Floyd County gave the majority of its vote for President to the winning candidate this year.
Trump won all five of the county’s five precincts, giving winner Donald Trump 2,625 votes to 1,867 for Hillary Clinton.
Republicans who gathered at the Jesse Peterman Memorial Library in Floyd cheered as the numbers came in for Floyd but were not happy when Virginia went for Clinton in a tighter than expected race.
Democrats watching election returns at Tuggles Gap welcomed the news that Virginia’s 13 electoral votes went to Clinton but that was about the only joy they had Tuesday night as Florida, North Carolina and other “battleground” states went to Trump.
The irony of the Electoral College system that determines the outcome of Presidential elections in America means Floyd County’s embrace of Trump didn’t mean a thing in the final outcome of the election. Only the 13 electoral votes from Virginia count. While the county’s votes will be in the final national count, which was not complete by 6:30 a.m., the actual number of voters don’t matter, which is why five candidates for President have won the individual vote counts in Presidential elections while losing the Electoral College totals.
Final actual vote totals are not in and Trump and Clinton are neck and neck with Clinton, at last count with a 30,000-vote lead. It doesn’t matter. The Electoral College has spoken.
Floyd Countians also sided with Republican Congressman Morgan Griffith, giving him 4,733 votes with Democratic challenger Derek Kitts only collected 1,879.
Griffith’s total was slightly more than 2,000 votes more than Trump received in the county while Clinton’s 1,867 was close to the 1,879 for Kitts, meaning a lot more people voted for other candidates, primarily in write-ins for Bernie Sanders, who lost to Clinton in the Democratic primaries.

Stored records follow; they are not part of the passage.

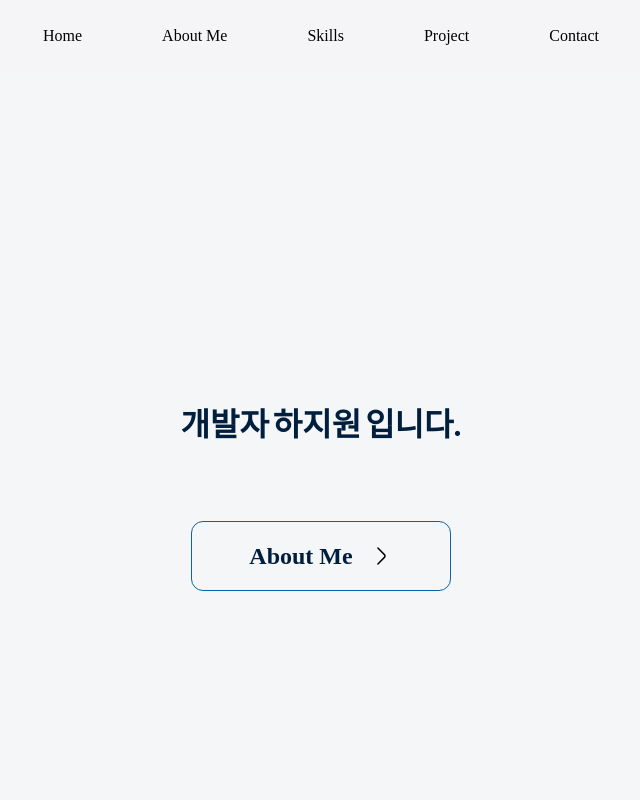
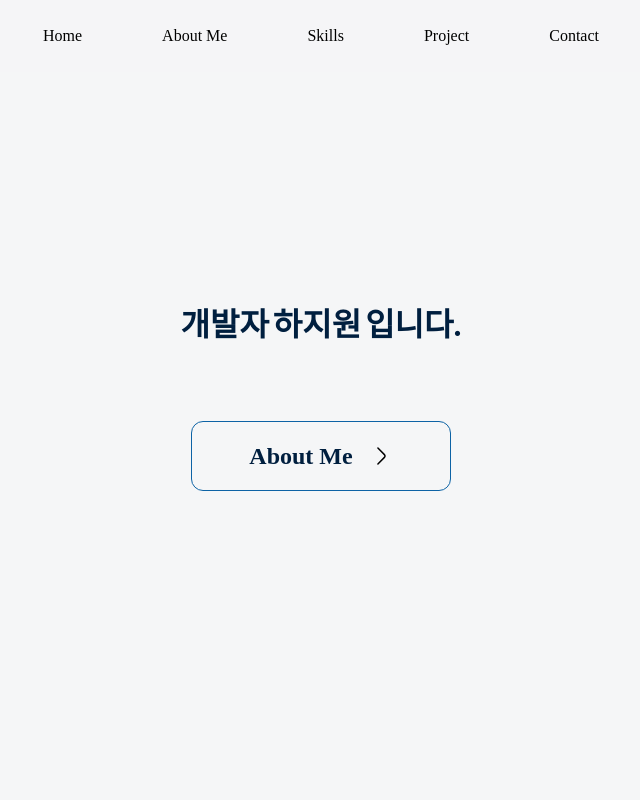
Before and after one commit to magok-developer/About-Me, a Next.js app: page / in a window 1280 px wide. Shown: the top 800 px of the page, without its empty margins (319-959 px from the left). Built offline with nearby package versions, Linux system fonts and the light colour scheme.

Commit message:
Home 컴포넌트 수정

```diff
--- a/src/app/components/Home/Home.tsx
+++ b/src/app/components/Home/Home.tsx
@@ -20,7 +20,7 @@ const Home = () => {
 export default Home;
 
 const Container = styled.div`
-  height: 1000px;
+  height: 800px;
   display: flex;
   flex-direction: column;
   align-items: center;
```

Floyd Countians soundly defeated changes to Virginia’s current right-to-work law and overwhelming approved tax easements for first responders.
Trump’s win of the Presidency sent markets plummeting and world leaders expressing shock and concern while it was cheered by mostly white voters without college educations.
Trump stroked voter anger, resentment over loss of jobs to cheaper overseas locations and racism and religious bigotry. He becomes the first President in modern history to win without releasing his tax returns.
He promises to scrap Obamacare, tighten border security, restore torture in terror-related investigations and outlaw abortions.
His wife, Melania Trump, becomes a First Lady with nude photos from her modeling days appearing all over the Internet, along with questions about the validity of her citizenship after documents show she was paid as a model without a valid work visa and who lied about having college degrees she never earned. She also plagiarized a speech of current First Lady Michelle Obama.
Trump, who routinely calls opponents “liars” was caught in many falsehoods during the campaign, apparently lied about his claims of charitable contributions and has been accused of sexual abuse by more than a dozen women after a videotape showed him bragging lewdly about things he did to women because “I’m a star.”
Clinton has her own problems, topped by her use of a private email server for her electronic correspondence as Secretary of State, questions about connections between the Clinton Foundation and the State Department and lingering doubts about the attack that led to the death of an ambassador and others in Libya.
By Election Day, Cinton’s negatives and Trump’s ability to raise the anger level of those who felt change was overdue led to a historic upset and many questions that America will face for at least the next four years.
It will be a wild ride.